Is there science? was my first question. Reading magazine reviews that complained that it was too sappy and too focused on family and not enough on discovery, I didn’t go in with much expectation for science. Indeed, there are classroom scenes with Professor Sciama (David Thewlis) and even an explanation of the rules of the universe using potatoes and peas, but little more that will provide a deeper understanding of Hawking’s first thesis or the follow up thesis he wrote to disprove his first thesis. You’ll have to read his books for that.
What’s nice is that the story breaks the stereotype of pitting religion against science. Jane is a Christian and Hawking is an atheist, but their ideas about how the universe works live in harmony. Jonathan, also a Christian, befriends Stephen after Hawking explains that because of the trajectory of the universe, God has to die, whereas you might expect in a more cliche film, this would cause them to butt heads, especially if you know that Jane will eventually leave Stephen for Jonathan. There is only the slightest of tension between religion and science in this film, and it’s refreshing.
The film goes through great pains to show Hawking was a good father, including scenes where he’s acting as a Dalek, chasing his kids around the living room, and more subtle signs, like the way he’s holding his daughter in his lap when they’re dining on the porch. This is what makes it so odd that his divorce with Jane doesn’t include any mention of the children. How often will he get to see them? Do any of the children take sides?

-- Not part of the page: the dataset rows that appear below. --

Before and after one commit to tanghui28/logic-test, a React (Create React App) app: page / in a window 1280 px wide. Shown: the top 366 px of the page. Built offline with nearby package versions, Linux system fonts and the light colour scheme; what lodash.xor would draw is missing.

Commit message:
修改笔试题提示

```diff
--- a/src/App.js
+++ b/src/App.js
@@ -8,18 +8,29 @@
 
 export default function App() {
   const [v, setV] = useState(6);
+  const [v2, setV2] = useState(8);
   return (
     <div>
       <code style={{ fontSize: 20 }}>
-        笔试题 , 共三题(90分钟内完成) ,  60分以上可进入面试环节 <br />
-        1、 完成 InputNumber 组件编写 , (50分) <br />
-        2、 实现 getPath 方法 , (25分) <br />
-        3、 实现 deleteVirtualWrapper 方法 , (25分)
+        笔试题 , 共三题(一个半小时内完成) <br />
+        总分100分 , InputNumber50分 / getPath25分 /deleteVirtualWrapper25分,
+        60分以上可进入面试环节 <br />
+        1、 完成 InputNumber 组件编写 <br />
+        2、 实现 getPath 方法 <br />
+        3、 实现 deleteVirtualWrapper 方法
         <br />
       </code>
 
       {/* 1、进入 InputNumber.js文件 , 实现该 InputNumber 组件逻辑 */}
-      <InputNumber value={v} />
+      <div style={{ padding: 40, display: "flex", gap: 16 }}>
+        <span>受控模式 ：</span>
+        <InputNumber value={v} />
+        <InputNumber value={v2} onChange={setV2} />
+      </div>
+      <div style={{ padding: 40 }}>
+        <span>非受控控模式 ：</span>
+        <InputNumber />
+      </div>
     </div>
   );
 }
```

Just as I’m feeling cheated out of the real story, Hawking does imply that after all his accomplishments, his children are what he’s most proud of. This forgives some of the earlier omissions and rings true with the sorts of philosophy Hawking is known for.

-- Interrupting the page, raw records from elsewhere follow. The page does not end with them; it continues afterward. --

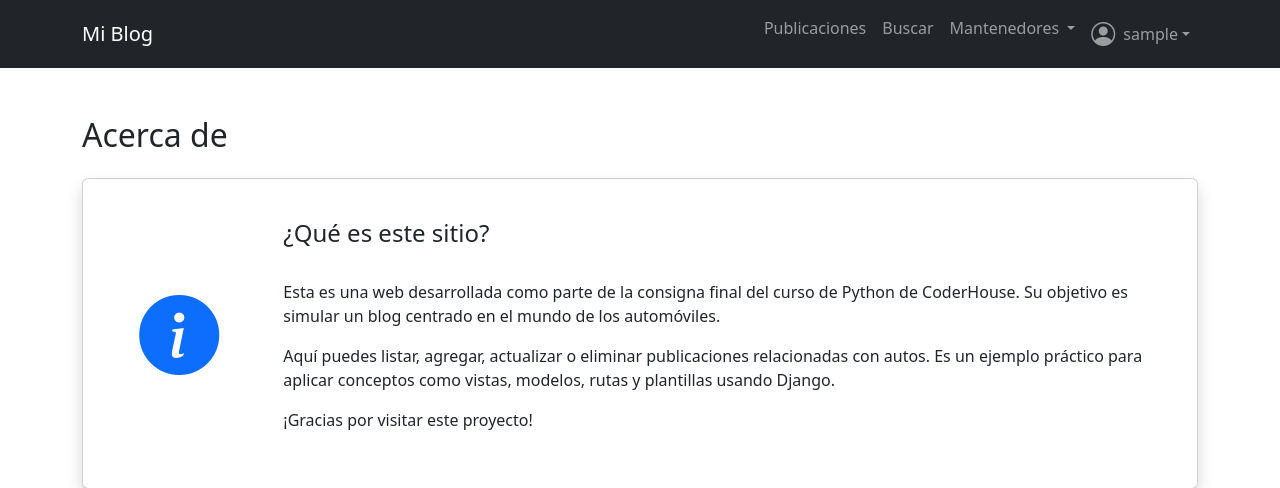
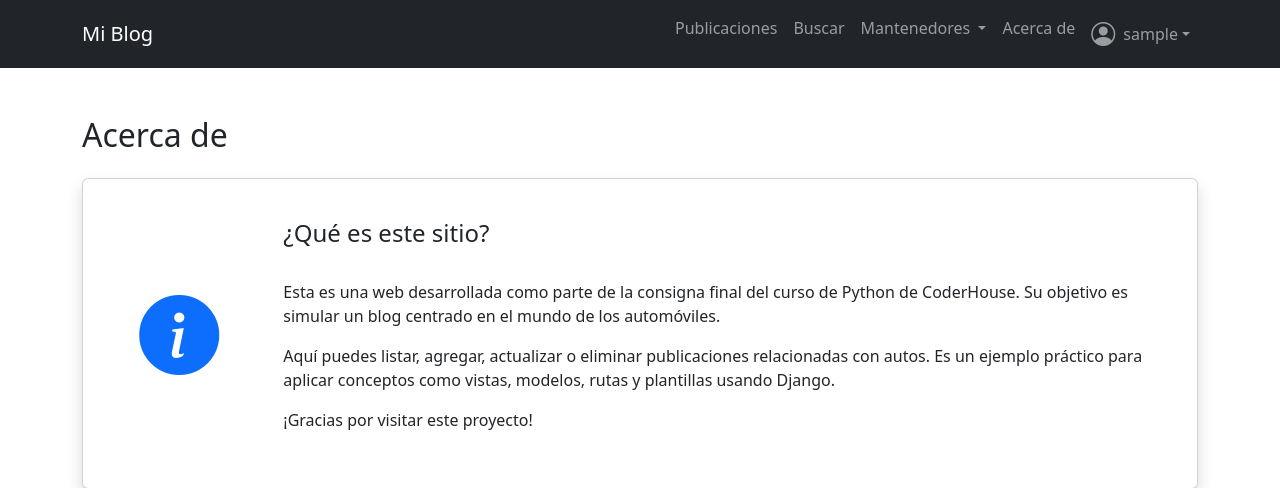
Before and after one commit to JonaGuitar/Proyecto_CoderHouse-JonathanYanez, a Django app: page /Aplicacion/acerca in a window 1280 px wide. Shown: the top 488 px of the page. Run offline with Django 5.2, Linux system fonts and the light colour scheme; the visitor is signed in with stand-in values (Sample User, id 1); data that the repository does not hold is empty; some libraries are stand-ins or nearby versions.

Commit message:
se modifica menu

```diff
--- a/Main/templates/Main/base.html
+++ b/Main/templates/Main/base.html
@@ -48,6 +48,7 @@
                                 <li><a class="dropdown-item" href="{% url 'Aplicacion:post_agregar' %}">Vehículos</a></li>
                             </ul>
                         </li>
+                        <li class="nav-item"><a class="nav-link" href="{% url "Aplicacion:acerca" %}">Acerca de</a></li>
                         <li class="nav-item dropdown">
                             <a class="nav-link dropdown-toggle d-flex align-items-center" href="#" id="navbarAvatarDropdown" role="button" data-bs-toggle="dropdown" aria-expanded="false">
                                 {% if avatar_usuario %}
```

Ultimately, if you like sappy bio-pics, this one’s not bad. Not as good as A Beautiful Mind, I don’t think. The cast was terrific, though. Personally, I especially liked the graphics and music chosen for the end credits.